- By training future Jewish educators, we will build capacity for the field of Jewish day school education. Although student teachers will complete their field placement at Yeshiva Har Torah, most will end up teaching at other schools, benefiting countless schools and children across New York and beyond.
We are excited with the prospect of partnering with Jewish higher education institutions in New York to further develop and test this new initiative.
A Larger Vision
Although work in the DSCN and use of design thinking is already producing benefits at Yeshiva Har Torah, our work represents the first step in a larger process aimed at enhancing the broader field of Jewish day school education:
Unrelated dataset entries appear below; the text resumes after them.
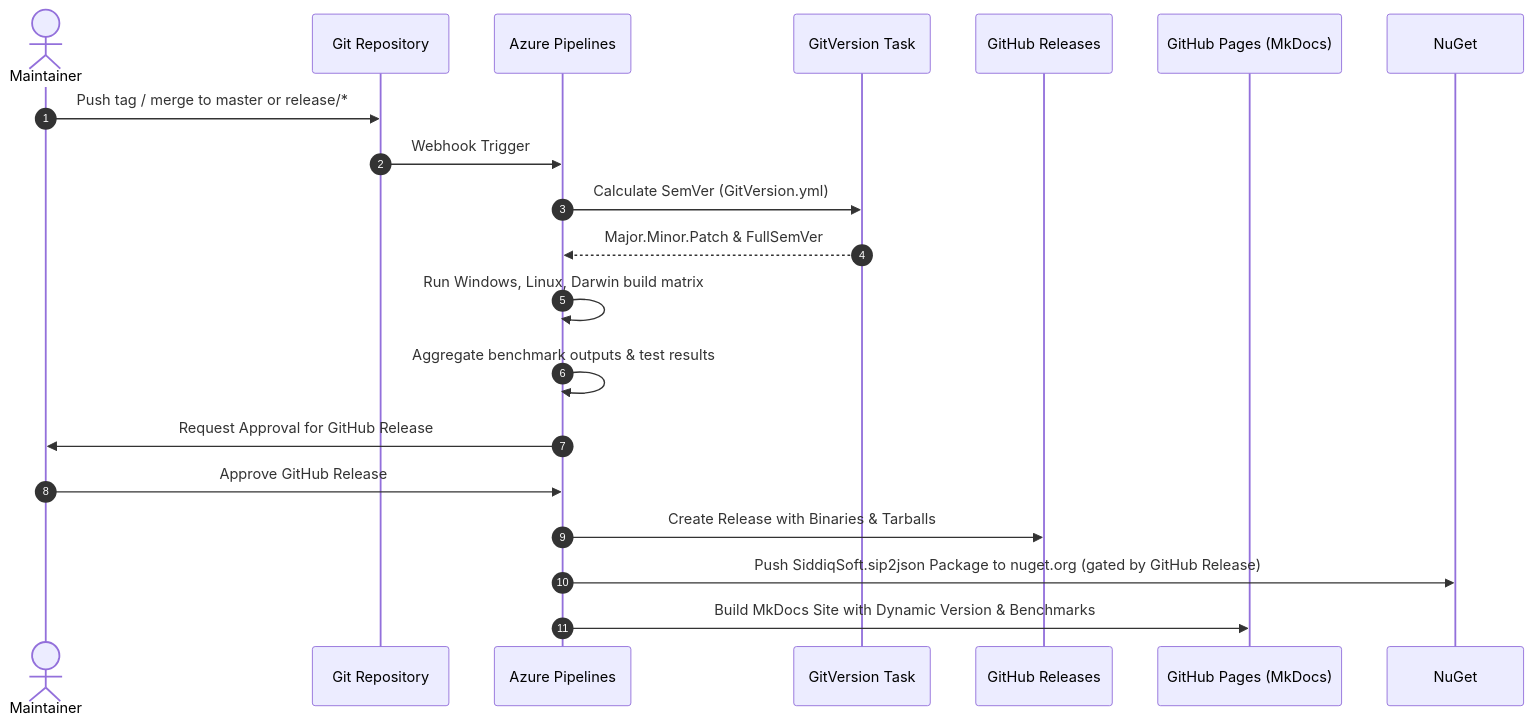
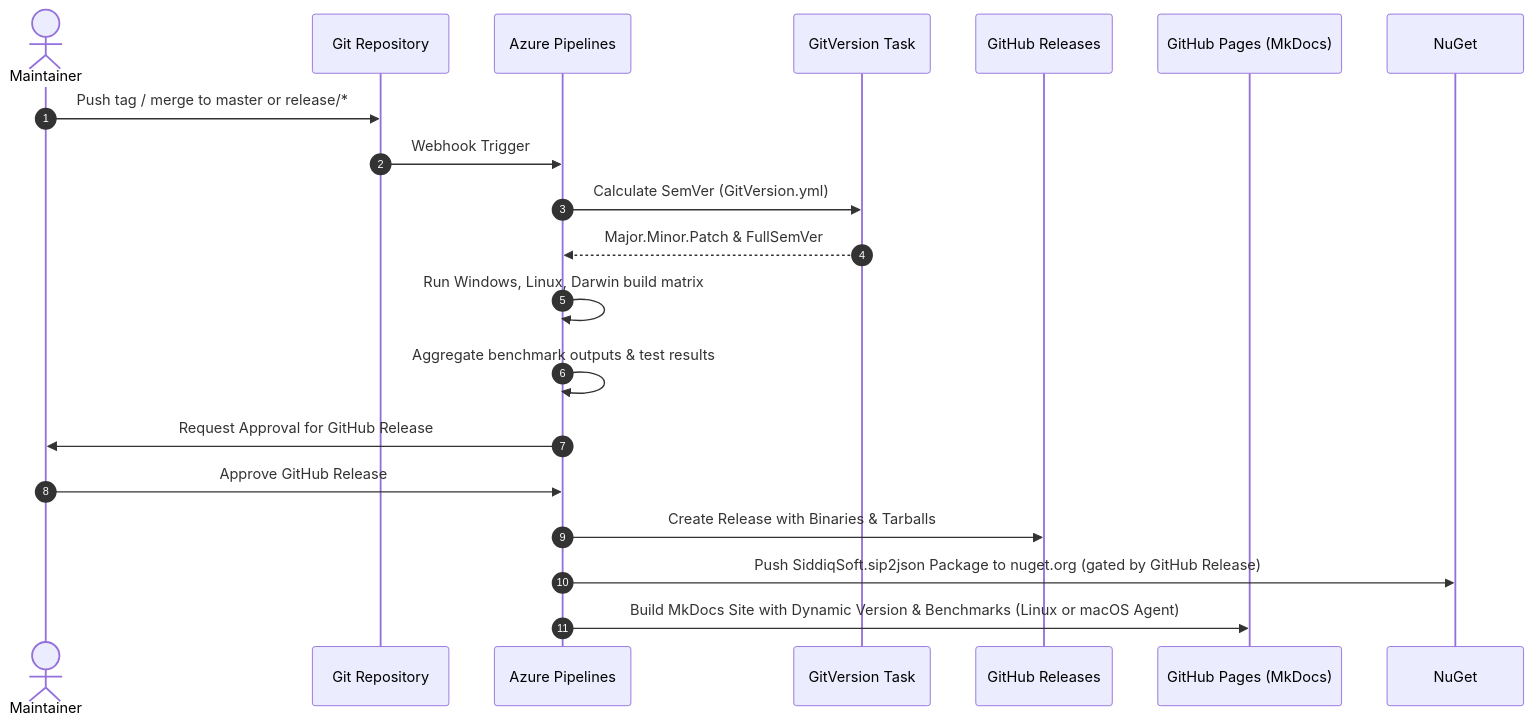
One commit to SiddiqSoft/sip2json changed the fourth of 5 diagrams in docs/maintainers/pipelines.md. Above: the diagram before and after it, drawn with Mermaid. The commit also changed other lines of this file and 42 other files, not shown here.

Commit message:
docs: standardize documentation, Doxygen AST, UML class diagrams, and CI publication

````diff
--- a/docs/maintainers/pipelines.md
+++ b/docs/maintainers/pipelines.md
@@ -273,22 +423,22 @@
 ```mermaid
 sequenceDiagram
     autonumber
     actor Maintainer
     participant Git as Git Repository
     participant Pipeline as Azure Pipelines
     participant GitVersion as GitVersion Task
     participant GitHub as GitHub Releases
     participant Pages as GitHub Pages (MkDocs)
 
     Maintainer->>Git: Push tag / merge to master or release/*
     Git->>Pipeline: Webhook Trigger
     Pipeline->>GitVersion: Calculate SemVer (GitVersion.yml)
     GitVersion-->>Pipeline: Major.Minor.Patch & FullSemVer
     Pipeline->>Pipeline: Run Windows, Linux, Darwin build matrix
     Pipeline->>Pipeline: Aggregate benchmark outputs & test results
     Pipeline->>Maintainer: Request Approval for GitHub Release
     Maintainer->>Pipeline: Approve GitHub Release
     Pipeline->>GitHub: Create Release with Binaries & Tarballs
     Pipeline->>NuGet: Push SiddiqSoft.sip2json Package to nuget.org (gated by GitHub Release)
-    Pipeline->>Pages: Build MkDocs Site with Dynamic Version & Benchmarks
+    Pipeline->>Pages: Build MkDocs Site with Dynamic Version & Benchmarks (Linux or macOS Agent)
 ```
````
- Learning with and from Our Network: Our Design Thinking team benefited enormously by hearing feedback and questions about our prototype from educators at other schools. Their feedback taught us about the challenges facing the other schools in DSCN. Many of the challenges expressed by the DSCN Design Thinking team members in other schools – and their creative solutions to those challenges – are relevant to Yeshiva Har Torah. We have also benefited from the support of the professional staff at The Jewish Education Project and Upstart Bay Area, our “thought partners” in this work.
- A New Way of Thinking: Among our faculty, we now talk about and reflect upon Design Thinking all the time. We are beginning to think of other projects in our school that can benefit from this approach. For example, we are in the process of designing a new standards-based report card and have decided to use the five-step Design Thinking strategies to guide our project.
- Sharing and Spreading What We Learned: “Success breeds success.” Jewish day school teachers need to see how a program works in a context in a Jewish day school setting, not only in public or other private school settings. We hope that the pilot programs, curriculum and systems developed in the kindergarten, first grade and third grade at Yeshiva Har Torah provide meaningful and interesting models for colleagues in other Jewish day schools.
We look forward to sharing the results of our first design prototypes, and our continuing work in the DSCN, with colleagues in New York and beyond as we progress through the coming academic year. We would appreciate hearing responses from colleagues to our design process and prototypes – and we hope you will share your own work that advances the quality and value of your Jewish day schools and the broader field of Jewish day school education.
Karen S. Simon is with Yeshiva Har Torah and Irene Lehrer Sandalow is withThe Jewish Education Project.